During Remand #1 (the second time the IJ reviewed the case), the IJ analyzed the CIA report and still granted withholding of removal. The BIA again vacated the IJ's decision and remanded the case for an explicit credibility determination. Let's call this Remand #2.
In 2004, during Remand #2, the IJ analyzed the CIA report and ultimately concluded that the asylum-seeker was credible. The BIA vacated the IJ's decision and independently made its own conclusion that the asylum-seeker was not credible. The case was appealed to the Third Circuit, which remanded the case to the BIA (let's stop numbering the remands) to clarify whether the BIA instead should have remanded the case rather than inject its own credibility determination. The BIA did not take the hint and insisted that it had the power to make its own credibility determination. This appeal followed and, no surprise, the Third Circuit ruled the BIA did not have the power to inject its own credibility determination.
The key is that if someone submits some false documents, that does not automatically mean that everything that person says must be deemed a lie.

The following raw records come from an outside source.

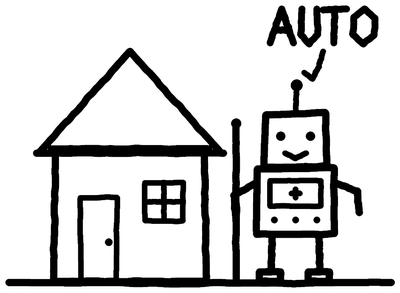
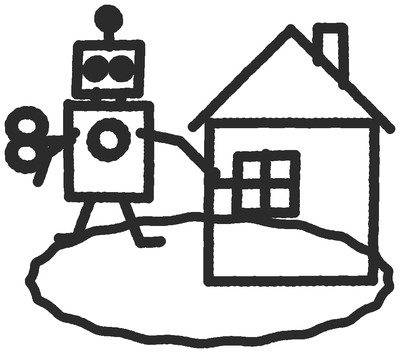
art: redraw six more doodles onto interacting objects (#459)
Tier two of the audit list: pure stock icons where the stamped word carried all
the meaning. A pegboard grid with ATTACK MATRIX. A chip on the literal edge of a
table with EDGE, where the pun was the whole drawing. A crate with CONTEXT. A
brain lifting a barbell with LEARN. A robot face with SENSE. A house and a robot
standing apart with AUTO.

Replaced with compositions that carry the idea:

mitre-attack, a hand pinning one photograph over the three footprints on a
pegboard that match a single intruder's trail.

edge-computing, a camera with a small brain bolted to its back and the cut cable
coiled on the ground.

context-window, a conveyor feeding sheets into a box that is already full, with
the overflow tumbling off the end.

continuous-learning, someone on a treadmill reading one page at a time off a
belt that keeps feeding fresh ones.

multimodal, three funnels shaped like an eye, an ear and a page, all pouring
into one cup.

network-auto, a wind-up robot walking a fixed circuit around a house, latching
each window as it passes.

Process note: context-window needed one regeneration. The first attempt drew a
scroll through a letterbox, which masked into an unreadable blob because the
strokes merged. Lowering the mask threshold did not help, which is the tell that
the source drawing is wrong rather than the mask; a scroll rendered as a
featureless ribbon has nothing to preserve. The conveyor version reads at spot
[…]

diff --git a/src/posts/2024-10-22-ai-edge-computing.md b/src/posts/2024-10-22-ai-edge-computing.md
@@ -15,7 +15,7 @@ That failure taught me something important about edge computing. After convertin
 
 The real win? Latency dropped from 200-500ms (cloud-based) to 15-50ms (local inference). And I'm not paying $0.001 per inference anymore. The convergence of artificial intelligence and edge computing represents one of the most significant shifts in how we think about data processing and decision-making. See my practical implementation of [running LLaMA on Raspberry Pi](/posts/2024-09-15-running-llama-raspberry-pi-pipeload) for hands-on edge deployment techniques. Instead of sending everything to distant cloud servers, we're bringing intelligence to where data originates, at the "edge" of the network. This transformation is creating systems that can respond in milliseconds rather than seconds, protect privacy by keeping sensitive data local, and maintain functionality even when network connections fail. It's fundamentally changing what's possible with AI applications. Though I should say, edge AI works great for simple tasks like object detection, but complex reasoning still needs cloud-scale compute.
 
-<div class="zine-doodle" aria-hidden="true" style="--doodle: url('/assets/doodles/edge-computing.png'); width: min(200px, 55%); aspect-ratio: 300/387; margin: 2rem auto 0.5rem;"></div>
+<div class="zine-doodle" aria-hidden="true" style="--doodle: url('/assets/doodles/edge-computing.png'); width: min(200px, 55%); aspect-ratio: 400/478; margin: 2rem auto 0.5rem;"></div>
 <p class="hand-note" style="text-align: center; display: block;">compute, out at the edge</p>
 
 ## Understanding Edge Computing: Proximity as Power

diff --git a/src/posts/2024-07-24-multimodal-foundation-models.md b/src/posts/2024-07-24-multimodal-foundation-models.md
@@ -13,7 +13,7 @@ The first time I fed a UI mockup screenshot to GPT-4 Vision and watched it gener
 
 That moment marked my introduction to multimodal foundation models, systems that can reason across text, images, audio, and video with human-like fluency. The implications were staggering: AI that could truly see, hear, and understand the world as we do, though I'm cautious about overstating how close we really are to [human-level multimodal understanding](/posts/2024-03-20-transformer-architecture-deep-dive).
 
-<div class="zine-doodle" aria-hidden="true" style="--doodle: url('/assets/doodles/multimodal.png'); width: min(200px, 55%); aspect-ratio: 300/426; margin: 2rem auto 0.5rem;"></div>
+<div class="zine-doodle" aria-hidden="true" style="--doodle: url('/assets/doodles/multimodal.png'); width: min(200px, 55%); aspect-ratio: 400/440; margin: 2rem auto 0.5rem;"></div>
 <p class="hand-note" style="text-align: center; display: block;">eyes, ears, and a voice</p>
 
 ## The Convergence: When AI Learns to See and Speak

diff --git a/src/posts/2025-02-24-continuous-learning-cybersecurity.md b/src/posts/2025-02-24-continuous-learning-cybersecurity.md
@@ -10,7 +10,7 @@ tags:
 ---
 After 15+ years in cybersecurity, I've learned one truth: The moment you stop learning is the moment you become obsolete. But here's the challenge – how do you keep up with a field that literally changes every day without burning out? Here are the strategies that have worked for me, refined through [my journey from IT support to senior InfoSec engineer](/posts/2025-03-24-from-it-support-to-senior-infosec-engineer/).
 
-<div class="zine-doodle" aria-hidden="true" style="--doodle: url('/assets/doodles/continuous-learning.png'); width: min(220px, 58%); aspect-ratio: 300/316; margin: 2rem auto 0.5rem;"></div>
+<div class="zine-doodle" aria-hidden="true" style="--doodle: url('/assets/doodles/continuous-learning.png'); width: min(220px, 58%); aspect-ratio: 400/371; margin: 2rem auto 0.5rem;"></div>
 <p class="hand-note" style="text-align: center; display: block;">the brain, still training</p>
 
 ## The Learning Paradox

diff --git a/src/posts/2025-02-10-automating-home-network-security.md b/src/posts/2025-02-10-automating-home-network-security.md
@@ -17,7 +17,7 @@ tags:
 My process used to be: check the router admin page when I remembered to, glance at the Pi-hole dashboard once a week, and otherwise assume nothing had gone wrong since the last look. That held up fine, right up until an unrecognized device sat quietly on the LAN for who knows how long before I noticed. With 25+ connected devices and a family that does not share my threat model, "I'll check on it later" stopped being a security posture.
 
 
-<div class="zine-doodle" aria-hidden="true" style="--doodle: url('/assets/doodles/network-auto.png'); width: min(300px, 78%); aspect-ratio: 400/293; margin: 2rem auto 0.5rem;"></div>
+<div class="zine-doodle" aria-hidden="true" style="--doodle: url('/assets/doodles/network-auto.png'); width: min(300px, 78%); aspect-ratio: 400/353; margin: 2rem auto 0.5rem;"></div>
 <p class="hand-note" style="text-align: center; display: block;">a guard that never sleeps</p>
 
 ## Requirements

diff --git a/src/posts/2025-09-14-threat-intelligence-mitre-attack-dashboard.md b/src/posts/2025-09-14-threat-intelligence-mitre-attack-dashboard.md
@@ -13,7 +13,7 @@ tags:
 ---
 Years ago, I learned the hard way that reading threat reports isn't enough. After missing critical indicators buried in vendor PDFs, I built my own threat intelligence dashboard. This guide shows you how to create one using the MITRE ATT&CK framework and open-source feeds, turning overwhelming data into actionable intelligence.
 
-<div class="zine-doodle" aria-hidden="true" style="--doodle: url('/assets/doodles/mitre-attack.png'); width: min(240px, 62%); aspect-ratio: 440/560; margin: 2rem auto 0.5rem;"></div>
+<div class="zine-doodle" aria-hidden="true" style="--doodle: url('/assets/doodles/mitre-attack.png'); width: min(240px, 62%); aspect-ratio: 400/415; margin: 2rem auto 0.5rem;"></div>
 <p class="hand-note" style="text-align: center; display: block;">the adversary, gridded</p>
 
 ## Why Personal Threat Intelligence Matters

diff --git a/src/posts/2024-12-03-context-windows-llms.md b/src/posts/2024-12-03-context-windows-llms.md
@@ -20,7 +20,7 @@ It's a finite space where previous conversation, relevant information, and the c
 
 The length of conversations we can have. The complexity of documents we can analyze. The quality of code assistance we can expect. Understanding context windows isn't optional if you're working with large language models.
 
-<div class="zine-doodle" aria-hidden="true" style="--doodle: url('/assets/doodles/context-window.png'); width: min(240px, 62%); aspect-ratio: 340/342; margin: 2rem auto 0.5rem;"></div>
+<div class="zine-doodle" aria-hidden="true" style="--doodle: url('/assets/doodles/context-window.png'); width: min(240px, 62%); aspect-ratio: 400/366; margin: 2rem auto 0.5rem;"></div>
 <p class="hand-note" style="text-align: center; display: block;">the model's short-term memory</p>
 
 ## The Mechanics: How Context Windows Work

There is no justification for the BIA's proposition. The BIA attempted to cling to In re O-D-, 21 I&N Dec. 1079 (BIA 1998), but that case only said that submitting fake documents is a critical factor toward deciding credibility, but certainly was not dispositive. This makes sense -- if someone has lots of credible documents, corroborating witnesses, and is completely convincing on the stand in court, the person should not suffer an automatic loss if one of the documents his relatives mailed to him turn out to be fake. It's possible the asylum-seeker was tricked by a well-meaning but shady relative who was gathering documents in his faraway home country.
The Third Circuit concludes with an unclear rule -- sometimes the BIA might be able to inject its own credibility determination but certainly it could not do so in this particular case. It is hard to tell in which types of cases the BIA may not inject its credibility determination. Maybe the rule over time will turn out to be -- if there is a substantial chance that the IJ would find the asylum-seeker credible despite submitting some false documents, then the BIA must give the IJ a chance to make his ruling. If it is extremely obvious and there is no doubt that the IJ has signaled that he wants to find the asylum-seeker not credible and would do so upon seeing any document was fake, then the BIA can do the obvious and inject its own credibility determination.
Before you pack away the case, keep in mind that it is still open and will probably be remanded back to Judge Reifkohl, after which we will have to see whether ICE counsel in Newark, NJ files yet another appeal in the case. Quite a saga.